Leap years, tropical years, sidereal years and our crappy calendar

So, what the hell is the deal with leap years, anyway? Forget all the crappy traditions and stupid shit on TV. Why is there even a leap year in the first place?

Well, the truth is that time is the single most important thing to the modern mind and yet it is probably the thing we suck at the most. Because time is relative and also complicated. Because our two main sources of relative time – the sun and the seasons – don’t exactly jibe in the way we humans would prefer them to. Because basically, Western Europeans just got lazy and said, “Fuck it. Let’s just add a day every once in a while and call it happy.”

But let’s start with what we think we know about time. Our calendar and watches all agree: there are twenty four hours in a day, which is defined by the time it takes the Sun to rise twice as seen on Earth. 365 of those days combine to make a year, which more or less relates to the time it takes the Earth to revolve around the Sun.

It is more or less true that a day is 24 hours. Why 24? Why not, say, 10, a number we seem to like a lot in the first place?
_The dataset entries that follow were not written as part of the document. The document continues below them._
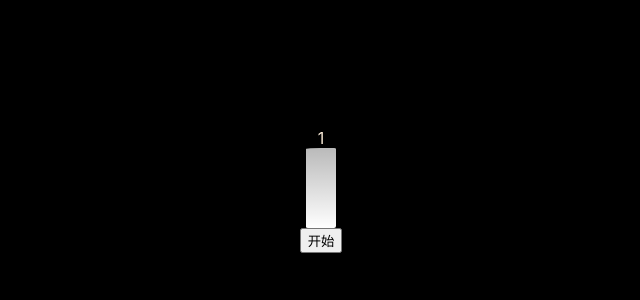
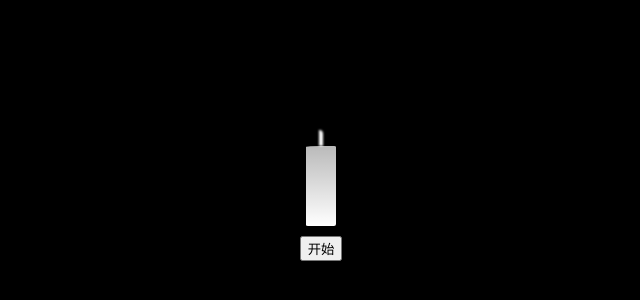
Before and after one commit to scout9ll/candle, a React (Create React App) app: page / in a window 1280 px wide. Shown: the part 210-510 px from the top of the page, without its empty margins (319-959 px from the left). Built offline with nearby package versions, Linux system fonts and the light colour scheme.

Commit message:
add shadow for fire

```diff
--- a/src/components/Candle.scss
+++ b/src/components/Candle.scss
@@ -5,19 +5,26 @@ $candleBody: white;
     display: flex;
     flex-direction: column;
     align-items: center;
+    padding: 10px;
     .candle__cotton {
         position: relative;
+        height: 16px;
+        width: 4px;
+        background: white;
+        border-top-right-radius: 10px;
+        filter: blur(1px);
         .candle__cotton_fire {
             display: none;
             position: absolute;
-            top: 50%;
+            bottom: 0px;
             left: 40%;
             width: 16px;
             height: 20px;
             border-radius: 50% 50% 50% 50% / 60% 60% 40% 40%;
             background: $fireColor;
-            transform: translate(-50%, -50%);
+            transform: translate(-50%, 0%);
             animation: dance-fire 3s infinite linear;
+            filter: blur(1px) drop-shadow(0px -2px 11px orange);
         }
     }
     .candle_body {
--- a/src/components/Candle.tsx
+++ b/src/components/Candle.tsx
@@ -14,7 +14,6 @@ export function CandleEle(props: CandleProps) {
         <div className={`candle ${isBurning ? "candle--burning" : ""}`}>
             <div className="candle__cotton" >
                 <div className="candle__cotton_fire"></div>
-                1
             </div>
             <div className="candle_body">
 
```
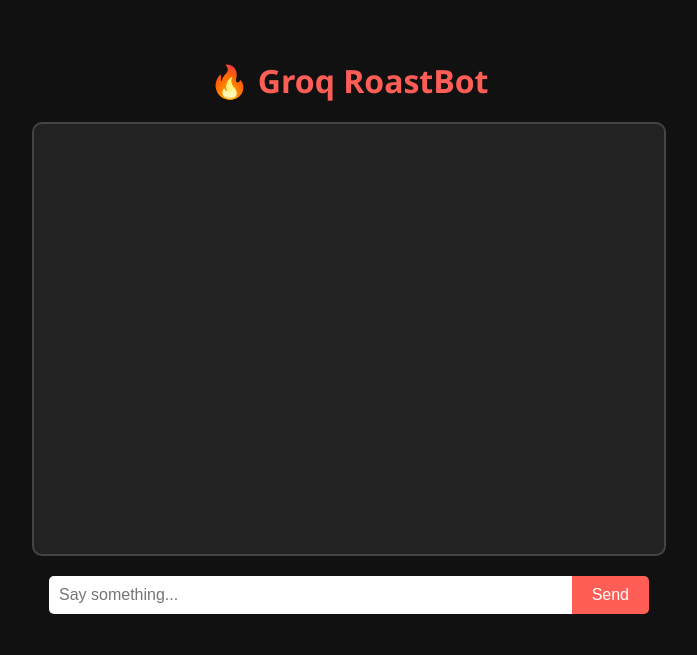
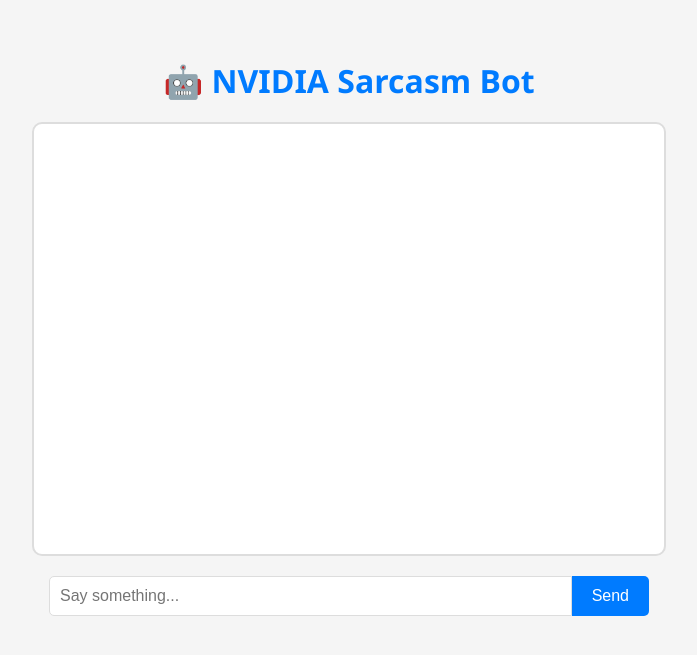
Before and after one commit to sainivaibhav742/sarcasm-ai_chatbot, a Flask app: page / in a window 1280 px wide. Shown: the top 655 px of the page, without its empty margins (291-988 px from the left). Run offline with Flask 3, Linux system fonts and the light colour scheme.

Commit message:
Update to NVIDIA API, light theme UI, remove unnecessary files

```diff
--- a/app.py
+++ b/app.py
@@ -1,5 +1,5 @@
 from flask import Flask, request, jsonify, render_template
-from groq_chat import chat_with_groq
+from nvidia_chat import chat_with_nvidia
 
 app = Flask(__name__)
 
@@ -13,7 +13,7 @@ def chat():
     user_message = data.get("message", "")
     if not user_message:
         return jsonify({"error": "No message provided"}), 400
-    bot_reply = chat_with_groq(user_message)
+    bot_reply = chat_with_nvidia(user_message)
     return jsonify({"response": bot_reply})
 
 if __name__ == '__main__':
--- a/config.py
+++ b/config.py
@@ -3,6 +3,6 @@ from dotenv import load_dotenv
 
 load_dotenv()
 
-GROQ_API_KEY = os.getenv("GROQ_API_KEY", "")  # Leave blank if testing public access
-GROQ_API_URL = "https://api.groq.com/openai/v1/chat/completions"
-GROQ_MODEL = "llama3-70b-8192"
+NVIDIA_API_KEY = os.getenv("NVIDIA_API_KEY", "")
+NVIDIA_API_URL = "https://integrate.api.nvidia.com/v1/chat/completions"
+NVIDIA_MODEL = "meta/llama-3.1-405b-instruct"
--- a/templates/index.html
+++ b/templates/index.html
@@ -3,12 +3,12 @@
 <html lang="en">
 <head>
   <meta charset="UTF-8">
-  <title>Groq RoastBot 💥</title>
+  <title>NVIDIA Sarcasm Bot 💥</title>
   <style>
     body {
       font-family: 'Segoe UI', sans-serif;
-      background: #111;
-      color: #eee;
+      background: #f5f5f5;
+      color: #333;
       display: flex;
       flex-direction: column;
       align-items: center;
@@ -17,7 +17,7 @@
 
     h1 {
       margin-bottom: 20px;
-      color: #ff5e57;
+      color: #007bff;
     }
 
     #chatbox {
@@ -25,8 +25,8 @@
       max-width: 600px;
       height: 400px;
       overflow-y: auto;
-      background: #222;
-      border: 2px solid #444;
+      background: #fff;
+      border: 2px solid #ddd;
       padding: 15px;
       border-radius: 10px;
       margin-bottom: 20px;
@@ -37,11 +37,11 @@
     }
 
     .user {
-      color: #4dd0e1;
+      color: #007bff;
     }
 
     .bot {
-      color: #ffca28;
+      color: #28a745;
     }
 
     #inputArea {
@@ -55,14 +55,16 @@
       padding: 10px;
       font-size: 16px;
       border-radius: 5px 0 0 5px;
-      border: none;
+      border: 1px solid #ddd;
       outline: none;
+      background: #fff;
+      color: #333;
     }
 
     #sendBtn {
       padding: 10px 20px;
       font-size: 16px;
-      background-color: #ff5e57;
+      background-color: #007bff;
       color: white;
       border: none;
       border-radius: 0 5px 5px 0;
@@ -70,12 +72,12 @@
     }
 
     #sendBtn:hover {
-      background-color: #e04848;
+      background-color: #0056b3;
     }
   </style>
 </head>
 <body>
-  <h1>🔥 Groq RoastBot</h1>
+  <h1>🤖 NVIDIA Sarcasm Bot</h1>
   <div id="chatbox"></div>
   <div id="inputArea">
     <input type="text" id="messageInput" placeholder="Say something..." />
```
Also changed, not shown: nvidia_chat.py (renamed from groq_chat.py, +8 -8 lines), test_chat.py (deleted, +0 -8 lines), README.md.
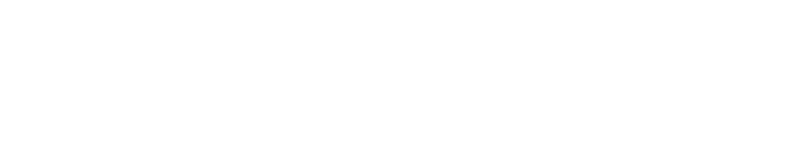
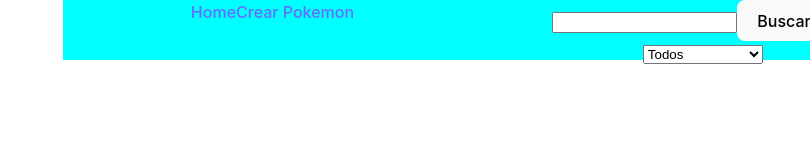
Before and after one commit to joseballer/videogames, a React (Vite) app in the folder client/: page /home in a window 1280 px wide. Shown: the top 160 px of the page, without its empty margins (470-1280 px from the left). Built offline with nearby package versions, Linux system fonts and the light colour scheme; no server answers.

Commit message:
buscar por nombres y filtrado por genero  listo

```diff
--- a/client/src/App.jsx
+++ b/client/src/App.jsx
@@ -1,18 +1,20 @@
-import { Routes, Route } from 'react-router-dom'
+import { Routes, Route , useLocation} from 'react-router-dom'
 import './App.css'
 import Home from './views/home/home'
 import Landing from './views/landing/landing'
 import Detail from './views/detail/Detail'
+import Nav from './components/nav/Nav'
 function App() {
-
+  const { pathname } = useLocation();
   return (
     <div>
+      {pathname !== "/" && <Nav/>}
       <Routes>
           <Route path="/" element={<Landing />} />
           <Route path="/home" element={<Home />} />
           <Route path="/detail/:id" element={<Detail />} />
           {/* <Route path="/form" element={<Form/>}/>  */}
-        </Routes>
+      </Routes>
     </div>
   )
 }
--- a/client/src/components/filter/Filter.jsx
+++ b/client/src/components/filter/Filter.jsx
@@ -1,40 +1,39 @@
 import { useDispatch } from "react-redux";
-import { getPokemonByTypes, getPokemons } from "../../redux/actions";
+import {  getGames, filterGamesByGenre } from "../../redux/actions";
 
 const Filter = () => {
   const dispatch = useDispatch();
 
   const handleChange = (event) => {
-    const type = event.target.value;
-    if (type === "all") {
-      dispatch(getPokemons(1));
+    const genre = event.target.value;
+    if (genre === "all") {
+      dispatch(getGames());
     } else {
-      dispatch(getPokemonByTypes(type));
+      dispatch(filterGamesByGenre(genre));
     }
   };
   return (
     <select onChange={handleChange}>
       <option value="all">Todos</option>
-      <option value="normal">Normal</option>
-      <option value="fighting">Lucha</option>
-      <option value="flying">Volador</option>
-      <option value="poison">Veneno</option>
-      <option value="ground">Tierra</option>
-      <option value="rock">Roca</option>
-      <option value="bug">Bicho</option>
-      <option value="ghost">Fantasma</option>
-      <option value="steel">Acero</option>
-      <option value="fire">Fuego</option>
-      <option value="water">Agua</option>
-      <option value="grass">Planta</option>
-      <option value="electric">Eléctrico</option>
-      <option value="psychic">Psíquico</option>
-      <option value="ice">Hielo</option>
-      <option value="dragon">Dragón</option>
-      <option value="dark">Siniestro</option>
-      <option value="fairy">Hada</option>
-      <option value="unknown">Desconocido</option>
-      <option value="shadow">Sombra</option>
+      <option value="Action">Accion</option>
+      <option value="Indie">Indie</option>
+      <option value="Adventure">Aventura</option>
+      <option value="RPG">RPG</option>
+      <option value="Strategy">Estrategia</option>
+      <option value="Shooter">Shooter</option>
+      <option value="Casual">Casual</option>
+      <option value="Simulation">Simulacion</option>
+      <option value="Puzzle">Puzzle</option>
+      <option value="Arcade">Arcade</option>
+      <option value="Platformer">Plataformer</option>
+      <option value="Massively Multiplayer">MMO</option>
+      <option value="Racing">Carrera</option>
+      <option value="Sports">Deportes</option>
+      <option value="Fighting">Lucha</option>
+      <option value="Family">Familia</option>
+      <option value="Board Games">Juegos de mesa</option>
+      <option value="Educational">Educacion</option>
+      <option value="Card">Cartas</option>
     </select>
   );
 };
--- a/client/src/components/searchbar/SearchBar.jsx
+++ b/client/src/components/searchbar/SearchBar.jsx
@@ -1,12 +1,17 @@
 
+import { useDispatch } from "react-redux";
+import { useState } from "react";
+import { searchGame } from "../../redux/actions";
 
-import { useState } from "react";
-
-const SearchBar = ({ onSearch }) => {
+const SearchBar = () => {
   const [name, setName] = useState("");
+  const dispatch = useDispatch();
   const handleChange = (event) => {
     const { value } = event.target;
     setName(value);
+  };
+  const onSearch = (name) => {
+    dispatch(searchGame(name));
   };
   return (
     <div>
--- a/client/src/redux/actions.js
+++ b/client/src/redux/actions.js
@@ -1,9 +1,9 @@
 import axios from "axios";
 
 export const GET_GAMES = "GET_GAMES";
-export const GET_GAMES_BY_GENRE = "GET_GAMES_BY_GENRE";
 export const SEARCH_GAMES = "SEARCH_GAMES";
 export const SET_CURRENT_PAGE = "SET_CURRENT_PAGE";
+export const FILTER_GAMES_BY_GENRE = "FILTER_GAMES_BY_GENRE";
 
 export const getGames = () => {
   return async (dispatch) => {
@@ -12,12 +12,16 @@ export const getGames = () => {
   };
 };
 
-export const getGenre = (genre) => {
-  return async (dispatch) => {
-    const games = await axios.get(`http://localhost:3001/genre?genre=${genre}`);
-    dispatch({ type: GET_GAMES_BY_GENRE, payload: games.data });
+export const filterGamesByGenre = (genre) => {
+  return (dispatch, getState) => {
+    const games = getState().games;
+    const filteredGames = games.filter((game) =>
+      game.Generos.some((g) => g.Nombre === genre)
+    );
+    dispatch({ type: FILTER_GAMES_BY_GENRE, payload: filteredGames });
   };
 };
+
 
 export const searchGame = (name) => {
   return async (dispatch) => {
--- a/client/src/redux/reducer.js
+++ b/client/src/redux/reducer.js
@@ -1,8 +1,8 @@
 import {
   GET_GAMES,
-  GET_GAMES_BY_GENRE,
   SEARCH_GAMES,
   SET_CURRENT_PAGE,
+  FILTER_GAMES_BY_GENRE,
 } from "./actions";
 
 const initialState = {
@@ -16,7 +16,7 @@ const reducer = (state = initialState, action) => {
         ...state,
         games: action.payload,
       };
-    case GET_GAMES_BY_GENRE:
+    case FILTER_GAMES_BY_GENRE:
       return {
         ...state,
         games: action.payload,
@@ -30,6 +30,7 @@ const reducer = (state = initialState, action) => {
       return {
         ...state,
         games: action.payload,
+
       };
     default:
       return state;
```
Also changed, not shown: 1 other file (tests, documents, lock files or other folders).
Well, one theory has it that the ancient Babylonian method of counting on one’s fingers was essentially base-12 and only because there’s that many segments of your four non-thumb fingers. But I’ll leave that for you to read on your own.

As for the year? Well, that’s where our problem lies. You see: the ancients basically took the day, which was well-understood, and counted up the number of them that worked out to a year, based on the sun’s return to the same point in the sky. This is what is known as a tropical or solar year.

But right off the bat, they knew they were slightly off. About 1/4 of a day off, to be more specific. 365.2422 to be entirely too specific about it. Because the Sun, Earth and Stars don’t really give a rat’s ass about our counting system. In fact, if you track the Earth’s travel 360 degrees around the Sun using the only accurate model – basing it on the Earth’s position relative to certain fixed stars – you end up with a very different number, which is known as the sidereal year.

So, who invented the leap year? None other than Julius Caesar. Previously, Roman calendars used a 22 day month every other year. But to keep things more in line, Caesar opted for a single additional day every fourth year, to be added to month of Februarius. That’s February for us.

And nothing’s changed since the time of Caesar because we procrastinate a lot. And because every four years, its fun to tell this story over again.

By Tommy Belknap

Owner, developer, editor of DragonFlyEye.Net, Tom Belknap is also a freelance journalist for The 585 lifestyle magazine. He lives in the Rochester area with his wife and son.